“Wow,” I exclaim, unintentionally encouraging him to continue, and before I can stop him, he launches into his final, glorious spin — the spin to end all spins. It starts with a flying leap; he’s airborne, and it’s beautiful.
But he’s too dizzy. He’s not going to land it, he can’t, he’s coming in too hard, too fast, and much too close to the toy box.
I see it happen in slow motion. I’m on my feet, arms outstretched before I even hear the “CRACK” of his orbital bone hitting the pointed edge of the furniture.
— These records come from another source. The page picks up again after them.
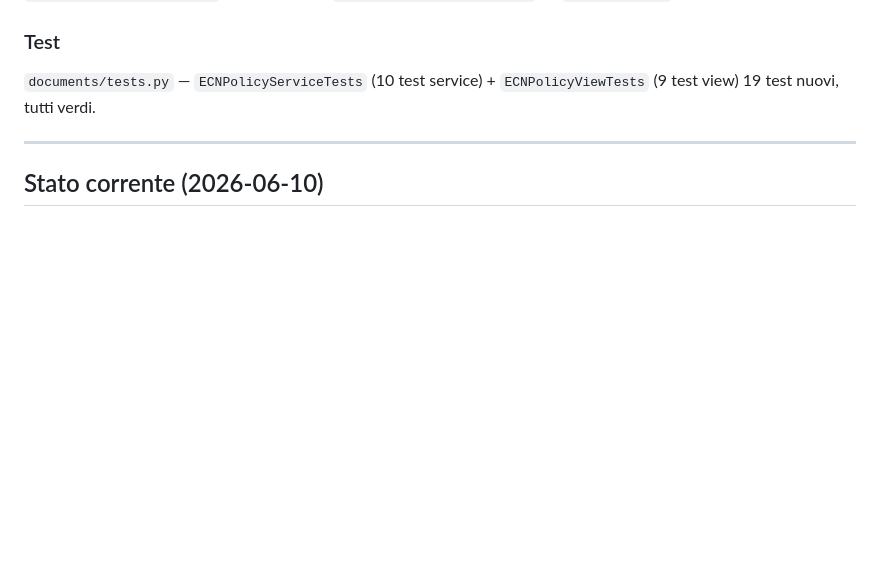
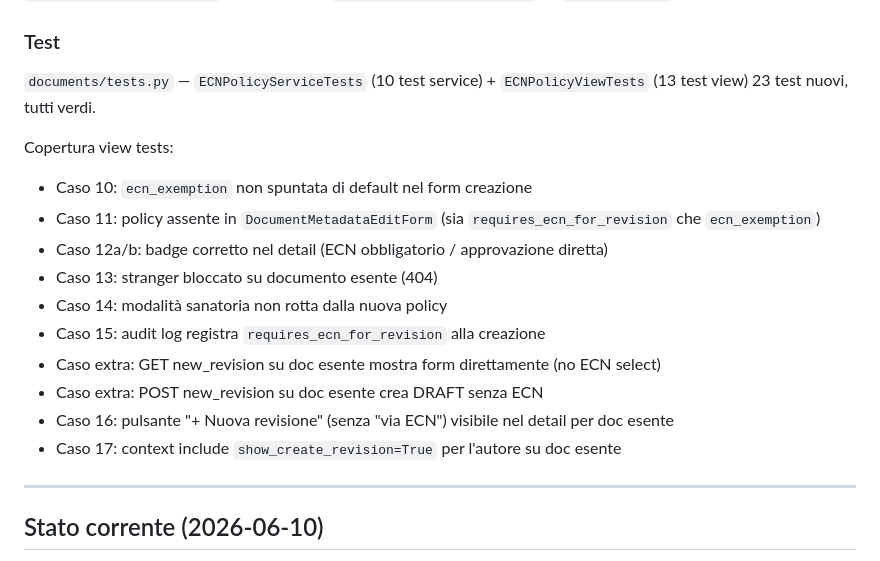
Before and after one commit to FrankDesogus/Documentale, a Markdown page: PROJECT_HANDOFF.md, the part around one of its changes. GitHub-like rendering; blank space fills up the shorter version.

Commit message:
docs(ecnpol): update handoff with final test count and coverage detail
ECNPOL-1 ora ha 23 test (era 19). Dettaglio copertura view tests nel handoff.

Co-Authored-By: Claude Sonnet 4.6 <noreply@anthropic.com>

```diff
--- a/PROJECT_HANDOFF.md
+++ b/PROJECT_HANDOFF.md
@@ -356,8 +356,20 @@ Il campo `ecn_exemption` è form-only (non persistito); la traduzione avviene ne
 
 ### Test
 
-`documents/tests.py` — `ECNPolicyServiceTests` (10 test service) + `ECNPolicyViewTests` (9 test view)
-19 test nuovi, tutti verdi.
+`documents/tests.py` — `ECNPolicyServiceTests` (10 test service) + `ECNPolicyViewTests` (13 test view)
+23 test nuovi, tutti verdi.
+
+Copertura view tests:
+- Caso 10: `ecn_exemption` non spuntata di default nel form creazione
+- Caso 11: policy assente in `DocumentMetadataEditForm` (sia `requires_ecn_for_revision` che `ecn_exemption`)
+- Caso 12a/b: badge corretto nel detail (ECN obbligatorio / approvazione diretta)
+- Caso 13: stranger bloccato su documento esente (404)
+- Caso 14: modalità sanatoria non rotta dalla nuova policy
+- Caso 15: audit log registra `requires_ecn_for_revision` alla creazione
+- Caso extra: GET new_revision su doc esente mostra form direttamente (no ECN select)
+- Caso extra: POST new_revision su doc esente crea DRAFT senza ECN
+- Caso 16: pulsante "+ Nuova revisione" (senza "via ECN") visibile nel detail per doc esente
+- Caso 17: context include `show_create_revision=True` per l'autore su doc esente
 
 ---
 
```
Also changed, not shown: other parts of PROJECT_HANDOFF.md (+2 -2 lines).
I cry out before he does, I grab him before he hits the ground, and push his face into my chest, certain that the pressure of my heart, my hand on the back of his head is the only thing keeping his eye in its socket. I run down the stairs. I’m shouting as if the house is on fire. As if we’re both on fire.
“ICE PACKS! GET SOME ICE PACKS! OHMYGODOHMYGODOHMYGOD,” I yell, racing through the house toward the kitchen, toward my husband. When did my house get so big? Why are there so many stairs? Have I been running for hours? I’VE BEEN RUNNING FOR HOURS!
“HIS EYE! IT’S HIS EYE, OH GOD, I CAN’T LOOK,” I shout, frantically pressing my sobbing child into his daddy’s arms, before turning my back on him, shoving my fist in my mouth and bearing down on an anguished scream. I stare at my chest, looking for gore but find nothing, save a few boogers, and some tear splotches — all of which might be my own.
My husband’s calm voice comes to me, breaking through the din of my own spiralling thoughts — thoughts that march right past Band-Aids and straight to white canes, helpful golden retrievers and eye patches. “He’ll never be a pilot,” I sob, inwardly, hiccupping outwardly.
“It’s OK, buddy. There’s just a little blood,” my husband says. “Here, you hold the ice pack I’ll go get a cloth. It’s going to be fine, dude, but it was close. You just about lost an eye,” he adds, setting his son on the couch with his blankie clutched in one hand, ice pack in the other.
Suddenly I realize I’m the only one still breathing hard. I’m the only one still crying. I go to my son and hug him, gently. He hates it.
“Stop it, mommy, I can’t see the TV,” he says over my head, more concerned with what he’s missing on Alvin and the Chipmunks than the fact that two minutes ago, in my imagination, his whole life changed as I clutched him against my chest.
I leave the room to collect myself. My husband passes me in the hall, walking casually, probably thinking about trucks, or football or deadlifts, unaware of the tragedy that’s just played out in my mind.
Unaware that while my son will go to sleep this night with a bit of a bruise, and tiny cut that probably won’t even scar, I’ll be awake imagining how bad it might have been. Tomorrow I’ll wake up and cut up pool noodles and glue them to the furniture edges. It’ll be ugly, dammit, but it’ll be safe.
And spinning? Spinning will be banned.
Some people are calm in a crisis. I am not one of those people.